‘Every child is gifted in some way’
Hillel Academy to honor Sandy Sloane-Brenner
By Marshall Weiss, The Dayton Jewish Observer
“Moses was in my class. He was the cutest boy,” Sandy Sloane-Brenner quips when she looks back over her years of teaching at Hillel Academy.
“Hillel’s been my home for so many years, it’s very touching for me to talk about, because now I’m working with children of my former students,” Sandy says.
The Jewish day school will celebrate Sandy’s 43 years of teaching Judaics to students in its younger grades, on May 31 with a brunch in her honor. Proceeds will benefit Hillel.
A native of Cincinnati, Sandy arrived in Dayton in 1972 when she married the late Les Sloane. She received her bachelor’s degree in education from the University of Cincinnati.
Sandy was a remedial reading tutor for Dayton Public Schools when Beth Jacob Synagogue’s Rabbi Sam Fox told her, “Oh, we have a school for you.”
At that time, Hillel was based at Beth Abraham Synagogue on Salem Avenue. In 1974, Hillel moved to its own building on North Main Street. Since 2010, Hillel’s home has been with Beth Abraham at its new location at Sugar Camp in Oakwood.
“The main goal for Judaic teachers,” Sandy says, “is for everybody to embrace Judaism and to ask questions — not to be afraid to ask questions. No child should ever be unsuccessful in a religious studies class.”
Her approach, she says, is to give her students the chance to make discoveries on their own.
“When they first come in, we do a unit on Hashem (God) where they explore things for themselves,” Sandy says. “They begin to explore order. Where does order come from? We talk about davening (praying), about this little thing that we can do for Hashem — look at what he’s done for us. What can we do to thank Hashem? It’s our prayers.”
She recalls a boy in her class one year who was terrified of thunderstorms.
“Right away, he would get into the bed with mommy and daddy,” she says. “Well, it came to a point where we were doing a Siddur (prayer book) unit and one day his mother comes to me and tells me, ‘I was a little worried last night. He did not come into bed with us when it stormed. I went to check on him. His Siddur was open on his chest and he had fallen asleep.’ These are the things we talk about: how we love Hashem, how he takes good care of us. How we are very fortunate: we have food. And that brings us to tzedakah (right-eous giving), what we can do for others. And so they’re wonderful about bringing in tzedakah.”

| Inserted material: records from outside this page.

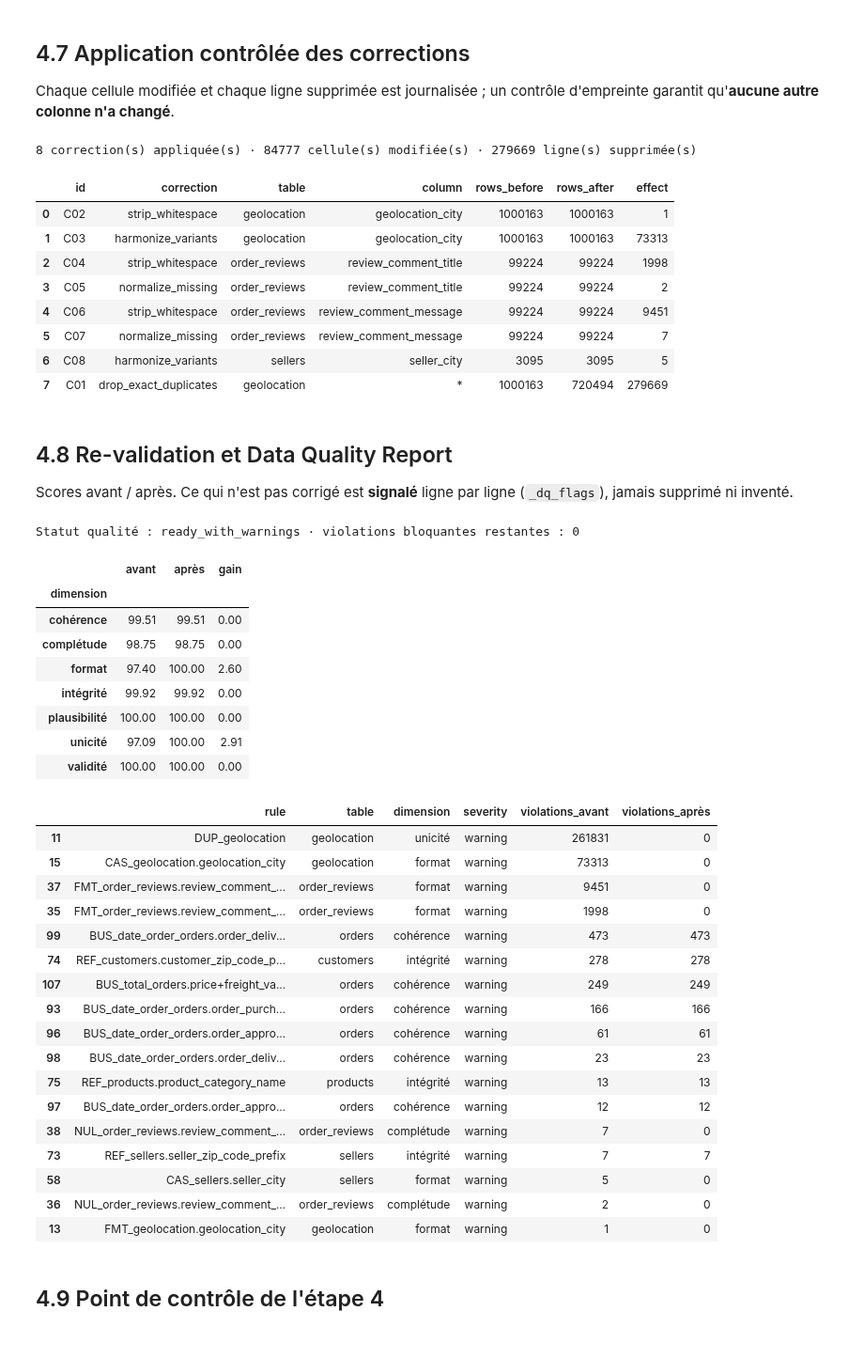
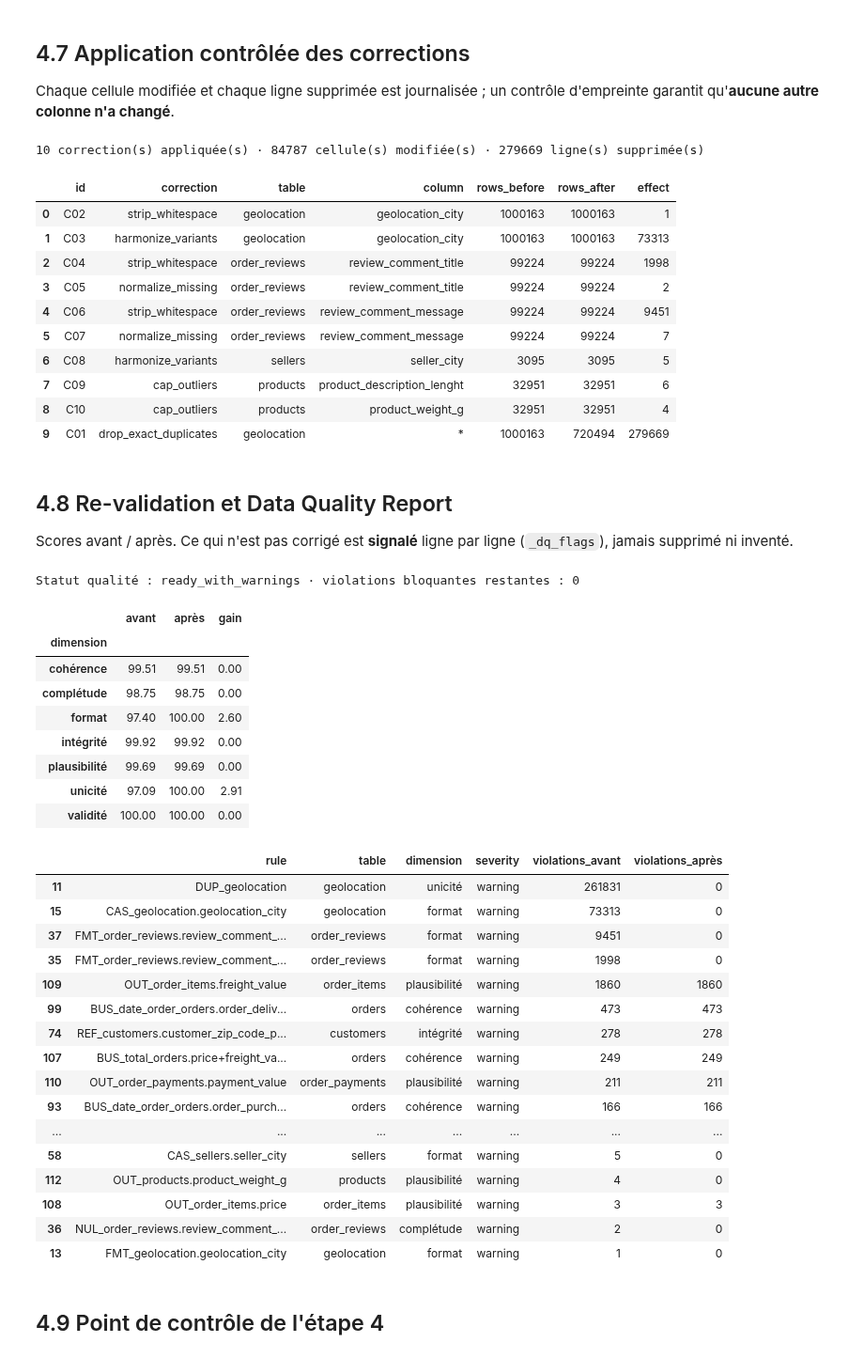
Before and after one commit to molkajerbi/BIFlow-Nexora-team, a Jupyter notebook: notebooks/data-preparation-agent.ipynb, the cells around one changed output. Shown at 94% size. Saved outputs shown, nothing was run; the diff lists cells and outputs as text; code cells hidden in the pictures.

```diff
--- a/notebooks/data-preparation-agent.ipynb
+++ b/notebooks/data-preparation-agent.ipynb
@@ -1672,12 +1579,9 @@ def understand_domain(retries: int = 1) -> tuple[str | None, dict, list, list]:
     return None, {}, [], []
 
 
-if OVERRIDES.get("domain"):                         # le domaine donné par un humain est prioritaire
-    domain_source, descriptions, accepted, rejected = "humain", {}, [], []
-else:
-    found, descriptions, accepted, rejected = understand_domain()
-    domain_source = "LLM" if found else "par défaut"
-    DOMAIN = found or DOMAIN
+found, descriptions, accepted, rejected = understand_domain(retries=2)
+domain_source = "LLM" if found else "par défaut"
+DOMAIN = found or DOMAIN
 for c in accepted:                                  # corrections validées : appliquées et tracées
     if c["action"] == "drop_relationship":
         RELATIONSHIPS = [r for r in RELATIONSHIPS if f"{r['child']}.{r['fk']}" != c["target"]]
@@ -2318,7 +2486,7 @@ def build_rules() -> list[Rule]:
                               + (f" et même {', '.join(context)}" if context else "") + ", identifiant différent",
                               lambda S, t=t, i=identifying, c=context: near_duplicate_mask(S[t], i, c)))
     # --- Règles métier APPRISES des données (dans une table, puis entre tables) ---
-    return rules + learned_business_rules() + learned_cross_table_rules()
+    return rules + learned_business_rules() + learned_cross_table_rules() + missing_and_outlier_rules()
 
 
 def normalized(s: pd.Series) -> pd.Series:
@@ -2518,13 +2685,17 @@ _, current = run_rules(SILVER, RULES)
 assert not any("_dq_flags" in df for df in SILVER.values()) and current["violations"].tolist() == RULES_BEFORE["violations"].tolist(), \
     "SILVER a déjà été modifié par une exécution précédente : relancez l'étape 4 depuis la cellule 4.1."
 
-# Catalogue FERMÉ de corrections génériques, toutes sans perte d'information
+# Catalogue FERMÉ de corrections génériques : la valeur d'origine est toujours conservée dans le journal
 CORRECTIONS = {
     "strip_whitespace":     ("FMT_", "retire les espaces en début et fin de valeur"),
     "normalize_missing":    ("NUL_", "remplace une valeur vide déguisée (NA, null, -…) par une vraie valeur manquante"),
     "harmonize_variants":   ("CAS_", "unifie les variantes d'écriture d'une même catégorie (casse, accents, espaces) ; "
                                      "les lignes devenues identiques sont ensuite supprimées par le dédoublonnage"),
     "drop_exact_duplicates": ("DUP_", "supprime les lignes copiées à l'identique"),
+    "replace_impossible":   ("BUS_non_negative_", "remplace une valeur négative impossible par la médiane des lignes semblables"),
+    "cap_outliers":         ("OUT_", "ramène une valeur extrême à la limite haute ou basse de sa colonne (valeur d'origine journalisée)"),
+    "impute_missing":       ("MIS_", "remplit une valeur manquante : médiane des lignes semblables (mesure), catégorie "
+                                     "déduite des autres colonnes, ou « Non renseigné » (valeur estimée marquée)"),
 }
 
 
@@ -2535,6 +2706,10 @@ def transform(correction: str, df: pd.DataFrame, table: str, column: str) -> tup
     if correction == "drop_exact_duplicates":
         removed = df.duplicated(subset=list(DATA_CONTRACT[table]["columns"]), keep="first")
         return df.loc[~removed], none, removed
+    if correction in ESTIMATING:                        # valeurs manquantes, impossibles, extrêmes (4.1 bis)
+        new, changed = treat_values(correction, df, table, column)
+        df[column] = new
+        return df, changed, none
     old = df[column]
     if correction == "strip_whitespace":
         new = old.str.strip().replace("", pd.NA)
@@ -2567,13 +2742,13 @@ def build_candidates() -> list[dict]:
     """Corrections possibles, déduites des règles en violation (le code ne propose que ce que le catalogue sait faire)."""
     cands = []
     for r in RULES_BEFORE.query("violations > 0").itertuples():
-        prefix = r.rule[:4]
-        correction = next((k for k, (p, _) in CORRECTIONS.items() if p == prefix), None)
-        if prefix == "UNQ_" and exact_duplicates_explain(r.table):
+        correction = next((k for k, (p, _) in CORRECTIONS.items() if r.rule.startswith(p)), None)
+        if r.rule.startswith("UNQ_") and exact_duplicates_explain(r.table):
             correction = "drop_exact_duplicates"          # grain cassé uniquement par des copies exactes
         if correction is None:
             continue
-        table, column = (r.table, "*") if correction == "drop_exact_duplicates" else r.rule[4:].split(".", 1)
+        table, column = (r.table, "*") if correction == "drop_exact_duplicates" \
+            else r.rule[len(CORRECTIONS[correction][0]):].split(".", 1)
         adv = profiler_advice(table, column)
         cands.append({"id": f"K{len(cands) + 1}", "correction": correction, "table": table, "column": column,
                       "rule": r.rule, "violations": r.violations, "profiler_findings": adv[0],
@@ -2582,9 +2757,10 @@ def build_candidates() -> list[dict]:
 
 
 def rules_touching(table: str) -> list[Rule]:
-    """Règles dont le résultat peut changer si cette table change (règles de la table + intégrité vers elle)."""
+    """Règles dont le résultat peut changer si cette table change : règles de la table, intégrité vers elle,
+    et totaux entre tables (modifier un montant peut casser « montant de la vente = somme des paiements »)."""
     parents = {f"REF_{r['child']}.{r['fk']}" for r in RELATIONSHIPS if r["parent"] == table}
-    return [r for r in RULES if r.table == table or r.id in parents]
+    return [r for r in RULES if r.table == table or r.id in parents or r.id.startswith("BUS_total_")]
 
 
 def simulate_correction(c: dict) -> dict:
@@ -2605,9 +2781,16 @@ def simulate_correction(c: dict) -> dict:
     # Unifier des valeurs peut rendre des lignes identiques : ces copies exactes seront supprimées (sans perte)
     # par le dédoublonnage, appliqué APRÈS les corrections de valeurs. Ce n'est donc pas un effet négatif.
     revealed = delta["rule"].eq(f"DUP_{t}") & (delta["violations_après"] > delta["violations_avant"])
+    if c["correction"] == "impute_missing":            # une catégorie estimée peut RÉVÉLER une valeur extrême,
+        revealed |= delta["rule"].str.startswith(f"OUT_{t}.") & (delta["violations_après"] > delta["violations_avant"])
+        # elle sera plafonnée ensuite (les extrêmes sont traités après les manques)
+    elif c["correction"] in {"strip_whitespace", "normalize_missing"}:   # un texte fait d'espaces devient un vrai vide :
+        revealed |= delta["rule"].eq(f"MIS_{t}.{col}") & (delta["violations_après"] > delta["violations_avant"])
+        # ce n'est pas un problème créé : il sera rempli ensuite (les manques sont traités après les formats)
     dup_revealed = int((delta.loc[revealed, "violations_après"] - delta.loc[revealed, "violations_avant"]).sum())
     worse = delta[~revealed]
     return {"cells_changed": int(changed.sum()), "rows_removed": int(removed.sum()), "rows_added": 0,
+            "estimated_values": c["correction"] in ESTIMATING,
             "duplicates_revealed": dup_revealed,
             "rows_removed_pct": round(100 * float(removed.mean()), 2) if len(removed) else 0.0,
             "impact": CORRECTIONS[c["correction"]][1], "information_loss": False, "examples": examples,
@@ -2950,9 +3030,13 @@ def apply_correction(cid: str, correction: str, table: str, column: str) -> dict
     return result
 
 
+APPLY_ORDER = {"replace_impossible": 1, "impute_missing": 2, "cap_outliers": 3, "drop_exact_duplicates": 4}
+
+
 def plan_in_order():
-    """Corrections de valeurs d'abord, dédoublonnage en dernier (il retire aussi les copies révélées par l'harmonisation)."""
-    return sorted(CLEANING_PLAN.itertuples(), key=lambda p: (p.correction == "drop_exact_duplicates", p.id))
+    """Formats d'abord, puis valeurs impossibles, valeurs manquantes, valeurs extrêmes (calculées sur des données
+    complètes), et dédoublonnage en dernier (il retire aussi les copies révélées par les corrections précédentes)."""
+    return sorted(CLEANING_PLAN.itertuples(), key=lambda p: (APPLY_ORDER.get(p.correction, 0), p.id))
 
 
 EXECUTION = pd.DataFrame([apply_correction(p.id, p.correction, p.table, p.colonne)
@@ -2964,7 +3048,7 @@ print(f"{len(EXECUTION)} correction(s) appliquée(s) · {len(CHANGES)} cellule(s
       f"{len(ROW_CHANGES)} ligne(s) supprimée(s)")
 EXECUTION
 # %% [output]
-8 correction(s) appliquée(s) · 84777 cellule(s) modifiée(s) · 279669 ligne(s) supprimée(s)
+10 correction(s) appliquée(s) · 84787 cellule(s) modifiée(s) · 279669 ligne(s) supprimée(s)
 |  | id | correction | table | column | rows_before | rows_after | effect |
 | 0 | C02 | strip_whitespace | geolocation | geolocation_city | 1000163 | 1000163 | 1 |
 | 1 | C03 | harmonize_variants | geolocation | geolocation_city | 1000163 | 1000163 | 73313 |
@@ -2973,7 +3057,9 @@ EXECUTION
 | 4 | C06 | strip_whitespace | order_reviews | review_comment_message | 99224 | 99224 | 9451 |
 | 5 | C07 | normalize_missing | order_reviews | review_comment_message | 99224 | 99224 | 7 |
 | 6 | C08 | harmonize_variants | sellers | seller_city | 3095 | 3095 | 5 |
-| 7 | C01 | drop_exact_duplicates | geolocation | * | 1000163 | 720494 | 279669 |
+| 7 | C09 | cap_outliers | products | product_description_lenght | 32951 | 32951 | 6 |
+| 8 | C10 | cap_outliers | products | product_weight_g | 32951 | 32951 | 4 |
+| 9 | C01 | drop_exact_duplicates | geolocation | * | 1000163 | 720494 | 279669 |
 # %% [markdown]
 ## 4.8 Re-validation et Data Quality Report
 Scores avant / après. Ce qui n'est pas corrigé est **signalé** ligne par ligne (`_dq_flags`), jamais supprimé ni inventé.
@@ -2986,6 +3072,7 @@ flags = ISSUES_AFTER.groupby(["table", "_source_row_id"])["rule"].agg(lambda r:
 for t in SILVER:
     table_flags = flags.xs(t, level="table") if t in flags.index.get_level_values("table") else pd.Series(dtype="string")
     SILVER[t]["_dq_flags"] = SILVER[t]["_source_row_id"].map(table_flags).astype("string")
+mark_estimated_values()                                  # lignes dont une valeur a été estimée (4.1 bis)
 
 comparison = pd.DataFrame({"avant": SCORES_BEFORE, "après": SCORES_AFTER})
 comparison["gain"] = (comparison["après"] - comparison["avant"]).round(2)
@@ -2998,45 +3085,44 @@ STATUS = "blocked" if blocking_left else ("ready_with_warnings" if RULES_AFTER["
 
 dq_dir = RUN_DIR / "quality"
 dq_dir.mkdir(exist_ok=True)
 for name, frame in {"type_report": TYPE_REPORT, "type_failures": TYPE_FAILURES, "rules_before": RULES_BEFORE,
                     "rules_after": RULES_AFTER, "issues_after": ISSUES_AFTER, "cleaning_plan": CLEANING_PLAN,
                     "other_treatments": OTHER_TREATMENTS, "cell_changes": CHANGES, "row_changes": ROW_CHANGES,
                     "dq_scores": comparison}.items():
     frame.to_csv(dq_dir / f"{name}.csv", index=name == "dq_scores")
 
 AUDIT.log("quality_agent", "quality_completed",
           {"status": STATUS, "blocking_left": blocking_left, "scores_before": SCORES_BEFORE.to_dict(),
            "scores_after": SCORES_AFTER.to_dict(), "cells_changed": len(CHANGES), "rows_changed": len(ROW_CHANGES)})
 print(f"Statut qualité : {STATUS} · violations bloquantes restantes : {blocking_left}")
 display(comparison)
 rules_cmp.sort_values("violations_avant", ascending=False)
 # %% [output]
 Statut qualité : ready_with_warnings · violations bloquantes restantes : 0
 |  | avant | après | gain |
 | dimension |  |  |  |
 | cohérence | 99.51 | 99.51 | 0.00 |
 | complétude | 98.75 | 98.75 | 0.00 |
 | format | 97.40 | 100.00 | 2.60 |
 | intégrité | 99.92 | 99.92 | 0.00 |
-| plausibilité | 100.00 | 100.00 | 0.00 |
+| plausibilité | 99.69 | 99.69 | 0.00 |
 | unicité | 97.09 | 100.00 | 2.91 |
 | validité | 100.00 | 100.00 | 0.00 |
 |  | rule | table | dimension | severity | violations_avant | violations_après |
 | 11 | DUP_geolocation | geolocation | unicité | warning | 261831 | 0 |
 | 15 | CAS_geolocation.geolocation_city | geolocation | format | warning | 73313 | 0 |
 | 37 | FMT_order_reviews.review_comment_... | order_reviews | format | warning | 9451 | 0 |
 | 35 | FMT_order_reviews.review_comment_... | order_reviews | format | warning | 1998 | 0 |
+| 109 | OUT_order_items.freight_value | order_items | plausibilité | warning | 1860 | 1860 |
 | 99 | BUS_date_order_orders.order_deliv... | orders | cohérence | warning | 473 | 473 |
 | 74 | REF_customers.customer_zip_code_p... | customers | intégrité | warning | 278 | 278 |
 | 107 | BUS_total_orders.price+freight_va... | orders | cohérence | warning | 249 | 249 |
+| 110 | OUT_order_payments.payment_value | order_payments | plausibilité | warning | 211 | 211 |
 | 93 | BUS_date_order_orders.order_purch... | orders | cohérence | warning | 166 | 166 |
-| 96 | BUS_date_order_orders.order_appro... | orders | cohérence | warning | 61 | 61 |
-| 98 | BUS_date_order_orders.order_deliv... | orders | cohérence | warning | 23 | 23 |
-| 75 | REF_products.product_category_name | products | intégrité | warning | 13 | 13 |
-| 97 | BUS_date_order_orders.order_appro... | orders | cohérence | warning | 12 | 12 |
-| 38 | NUL_order_reviews.review_comment_... | order_reviews | complétude | warning | 7 | 0 |
-| 73 | REF_sellers.seller_zip_code_prefix | sellers | intégrité | warning | 7 | 7 |
+| ... | ... | ... | ... | ... | ... | ... |
 | 58 | CAS_sellers.seller_city | sellers | format | warning | 5 | 0 |
+| 112 | OUT_products.product_weight_g | products | plausibilité | warning | 4 | 0 |
+| 108 | OUT_order_items.price | order_items | plausibilité | warning | 3 | 3 |
 | 36 | NUL_order_reviews.review_comment_... | order_reviews | complétude | warning | 2 | 0 |
 | 13 | FMT_geolocation.geolocation_city | geolocation | format | warning | 1 | 0 |
 # %% [markdown]
```
Also changed, not shown: parts of 37 cells of this notebook, 37 other files.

The most significant change she’s experienced over the years is Hillel’s more recent embrace of all Jewish movements in the Dayton area — in its approach to Judaics and in the school’s overall culture.
Students have always come from Dayton’s Reform, Conservative, and Orthodox households. But now, Judaic instruction comes from teachers and clergy across these movements, too. The student body includes children from interfaith households who are being raised Jewish, and children whose interfaith parents are considering Judaism for them.
Sandy says this microcosm of modern Jewish America offers the students teachable moments.
“I want them to understand that being Jewish means being respectful. And being kind. And caring,” she says.
“Even those who say to me, ‘we don’t do that, I’m not really Jewish,’ I say to them, ‘Isn’t it a wonderful thing that your parents made the decision to send you to a Jewish school so that you could learn all about being Jewish?’”
Each fall, with the approach of the holiest day on the Jewish calendar, Yom Kippur — a solemn period of fasting — Sandy tells her students “do not come and tell me your father did not fast or your mother didn’t. That’s between themselves and Hashem. I’m not coming to school to tell you whether I fast or don’t fast. Just know that if they don’t fast, they have a reason. And there are reasons why people don’t have to fast. They’re not bad people if they don’t fast and it doesn’t make them super-good people if they fast.”
Hillel’s small environment, Sandy says, has made it easy for her to reach out and get to know her students’ families.
“A very important strategy that I follow is to get to know the child,” she says. “I try to find their strengths and appeal to them. Because every child is gifted in some way. They may not be in math, they may not be in reading. They might be in music. Or they might be in art.”
As she’s done for more than four decades, Sandy will preside over her students’ Siddur presentation ceremony in May.
After an intensive year of learning the prayers in the Siddur and what they mean, each student receives his or her own Siddur and a miniature Torah scroll from Hillel, with their families there.
“I decided that it should be like a pre-Bar or pre-Bat Mitzvah,” she says, “that it should be a very important step in a child’s life. And my children, over the years, could almost lead a Shacharit (morning) service. They know. And they love it.”
Hillel Academy will honor Sandy Sloane-Brenner at a brunch on Sunday, May 31 at 11 a.m. at Beth Abraham Synagogue, 305 Sugar Camp Cir., Oakwood. The cost is $75, with proceeds to benefit Hillel. R.S.V.P. to 277-8966.